Work to be completed » Which lines of the entries below hold the word "rate"? Report each of them.

-.-.-

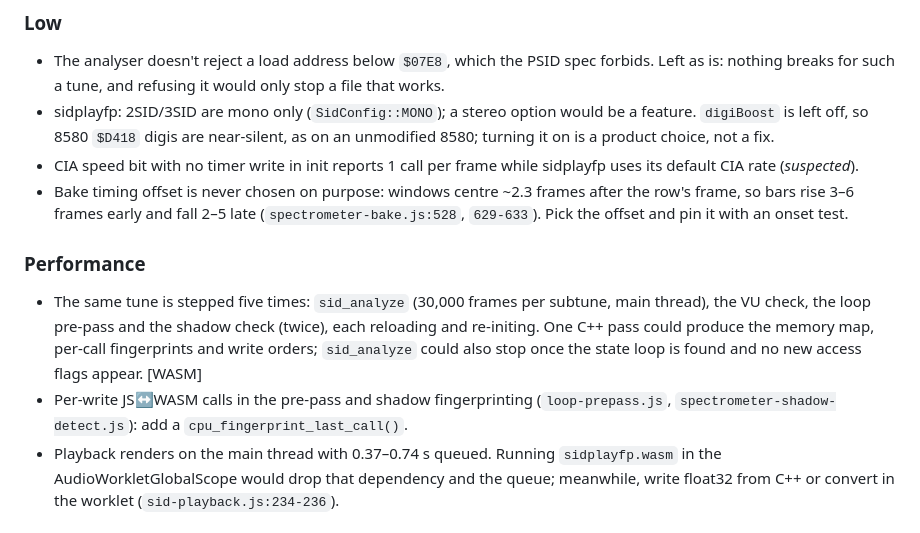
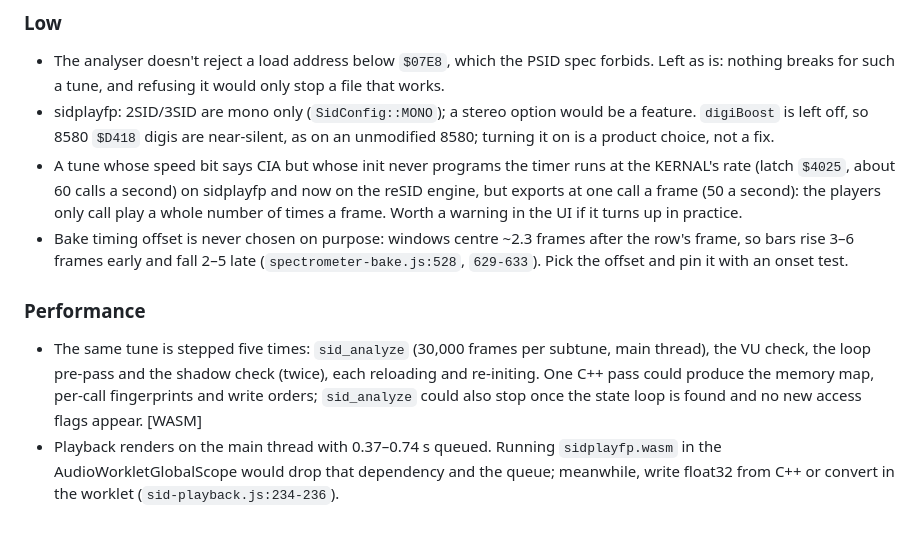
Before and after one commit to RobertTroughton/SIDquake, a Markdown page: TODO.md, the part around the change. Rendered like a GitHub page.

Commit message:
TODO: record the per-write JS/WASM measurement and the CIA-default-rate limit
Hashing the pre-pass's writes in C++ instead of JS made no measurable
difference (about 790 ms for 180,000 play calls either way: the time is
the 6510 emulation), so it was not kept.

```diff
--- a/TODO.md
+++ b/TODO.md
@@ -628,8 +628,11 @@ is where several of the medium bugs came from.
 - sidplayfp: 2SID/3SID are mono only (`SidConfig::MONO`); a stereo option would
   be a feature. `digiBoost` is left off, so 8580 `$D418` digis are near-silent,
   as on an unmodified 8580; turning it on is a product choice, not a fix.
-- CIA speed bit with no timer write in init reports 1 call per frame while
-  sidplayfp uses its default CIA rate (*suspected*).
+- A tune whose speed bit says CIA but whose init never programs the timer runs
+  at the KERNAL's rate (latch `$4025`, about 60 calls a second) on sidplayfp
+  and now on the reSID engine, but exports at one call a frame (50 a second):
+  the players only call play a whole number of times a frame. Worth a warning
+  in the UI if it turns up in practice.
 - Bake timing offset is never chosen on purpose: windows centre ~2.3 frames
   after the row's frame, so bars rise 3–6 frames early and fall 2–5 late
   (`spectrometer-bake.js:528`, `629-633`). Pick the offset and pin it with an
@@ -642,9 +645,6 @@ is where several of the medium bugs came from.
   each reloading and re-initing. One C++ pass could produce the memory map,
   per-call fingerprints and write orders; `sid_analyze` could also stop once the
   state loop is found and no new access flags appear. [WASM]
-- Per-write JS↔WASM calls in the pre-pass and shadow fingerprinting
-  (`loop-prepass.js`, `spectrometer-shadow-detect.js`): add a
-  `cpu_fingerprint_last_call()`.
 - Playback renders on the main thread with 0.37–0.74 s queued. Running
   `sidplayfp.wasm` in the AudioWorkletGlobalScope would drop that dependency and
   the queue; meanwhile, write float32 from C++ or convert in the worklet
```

-.-.-

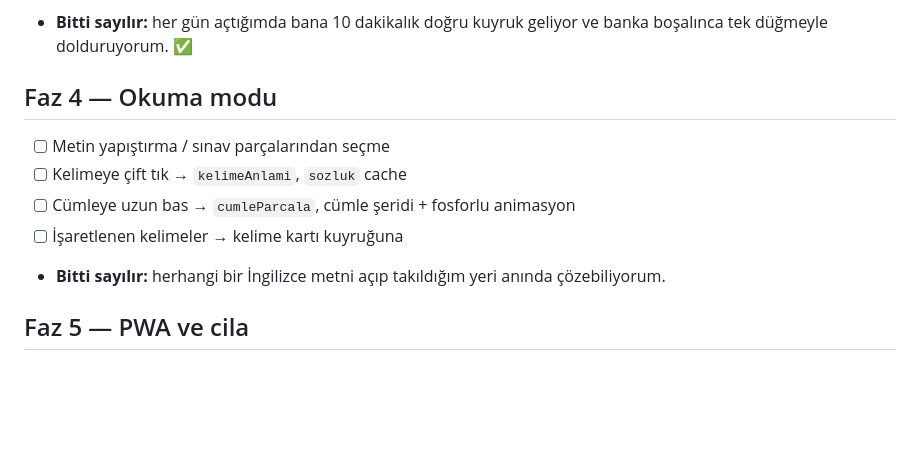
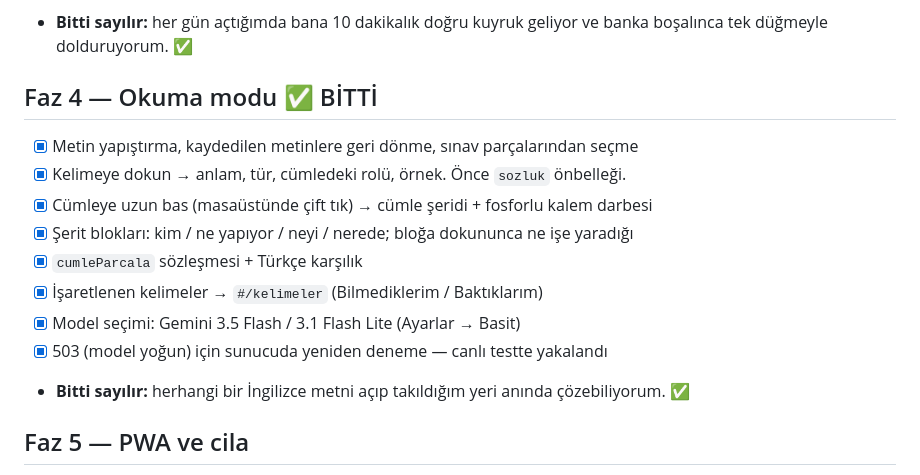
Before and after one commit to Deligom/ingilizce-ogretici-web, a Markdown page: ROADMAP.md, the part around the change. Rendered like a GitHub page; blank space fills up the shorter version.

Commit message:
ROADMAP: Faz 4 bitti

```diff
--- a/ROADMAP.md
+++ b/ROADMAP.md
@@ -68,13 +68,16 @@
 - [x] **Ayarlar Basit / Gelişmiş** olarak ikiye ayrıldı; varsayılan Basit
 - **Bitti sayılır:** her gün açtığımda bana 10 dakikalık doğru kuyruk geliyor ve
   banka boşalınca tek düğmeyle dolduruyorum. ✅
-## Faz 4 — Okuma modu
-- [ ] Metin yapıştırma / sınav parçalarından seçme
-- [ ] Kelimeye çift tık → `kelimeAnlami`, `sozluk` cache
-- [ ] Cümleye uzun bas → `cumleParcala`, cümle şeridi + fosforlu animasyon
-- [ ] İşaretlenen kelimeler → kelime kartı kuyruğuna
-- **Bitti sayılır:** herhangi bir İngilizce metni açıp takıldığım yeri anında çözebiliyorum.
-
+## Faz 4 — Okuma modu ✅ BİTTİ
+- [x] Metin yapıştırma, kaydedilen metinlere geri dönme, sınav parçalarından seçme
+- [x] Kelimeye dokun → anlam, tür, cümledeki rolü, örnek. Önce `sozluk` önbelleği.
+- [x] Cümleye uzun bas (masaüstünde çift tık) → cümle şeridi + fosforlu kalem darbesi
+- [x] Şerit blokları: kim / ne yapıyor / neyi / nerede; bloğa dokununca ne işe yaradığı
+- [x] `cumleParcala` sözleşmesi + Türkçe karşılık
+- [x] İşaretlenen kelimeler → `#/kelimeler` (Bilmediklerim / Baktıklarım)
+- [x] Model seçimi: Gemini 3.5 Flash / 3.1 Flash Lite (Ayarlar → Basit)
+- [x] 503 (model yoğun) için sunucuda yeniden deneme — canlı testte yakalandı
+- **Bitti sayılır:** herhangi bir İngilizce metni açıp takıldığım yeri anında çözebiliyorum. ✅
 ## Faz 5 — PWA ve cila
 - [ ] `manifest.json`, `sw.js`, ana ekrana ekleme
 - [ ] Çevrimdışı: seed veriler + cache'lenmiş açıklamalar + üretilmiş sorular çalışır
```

-.-.-

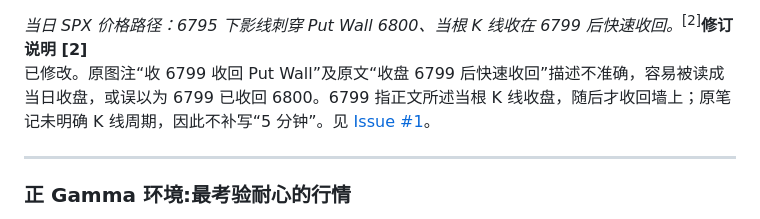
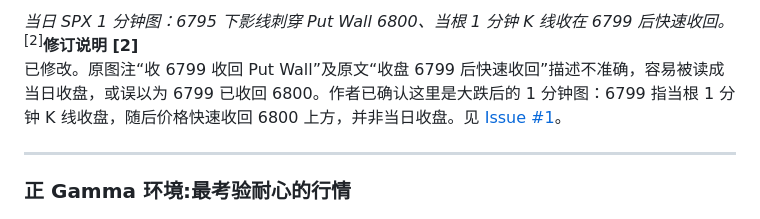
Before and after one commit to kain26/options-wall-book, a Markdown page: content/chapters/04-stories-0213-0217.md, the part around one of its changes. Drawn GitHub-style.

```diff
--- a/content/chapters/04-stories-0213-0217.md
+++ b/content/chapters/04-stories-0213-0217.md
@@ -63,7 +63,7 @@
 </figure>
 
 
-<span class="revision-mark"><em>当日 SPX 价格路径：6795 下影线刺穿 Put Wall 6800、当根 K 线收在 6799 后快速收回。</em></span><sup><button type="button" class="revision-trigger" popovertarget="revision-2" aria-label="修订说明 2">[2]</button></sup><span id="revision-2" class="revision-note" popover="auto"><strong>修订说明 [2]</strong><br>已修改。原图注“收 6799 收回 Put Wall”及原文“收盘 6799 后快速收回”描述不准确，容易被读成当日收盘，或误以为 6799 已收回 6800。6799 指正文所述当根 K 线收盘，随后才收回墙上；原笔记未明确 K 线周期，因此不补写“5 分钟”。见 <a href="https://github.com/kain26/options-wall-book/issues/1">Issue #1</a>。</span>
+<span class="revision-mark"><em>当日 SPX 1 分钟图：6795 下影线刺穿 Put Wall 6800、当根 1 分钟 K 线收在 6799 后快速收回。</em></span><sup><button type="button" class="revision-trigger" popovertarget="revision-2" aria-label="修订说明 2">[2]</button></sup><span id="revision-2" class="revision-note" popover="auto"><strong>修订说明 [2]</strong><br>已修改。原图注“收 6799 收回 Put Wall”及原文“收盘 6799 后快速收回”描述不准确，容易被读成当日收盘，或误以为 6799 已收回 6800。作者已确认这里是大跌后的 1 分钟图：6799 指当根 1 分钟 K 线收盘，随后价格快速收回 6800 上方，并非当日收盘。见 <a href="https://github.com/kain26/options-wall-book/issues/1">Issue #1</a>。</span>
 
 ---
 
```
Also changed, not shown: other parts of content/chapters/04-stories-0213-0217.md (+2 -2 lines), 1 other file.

-.-.-

Output below »
TODO: record the per-write JS/WASM measurement and the CIA-default-rate limit
-  sidplayfp uses its default CIA rate (*suspected*).
+  at the KERNAL's rate (latch `$4025`, about 60 calls a second) on sidplayfp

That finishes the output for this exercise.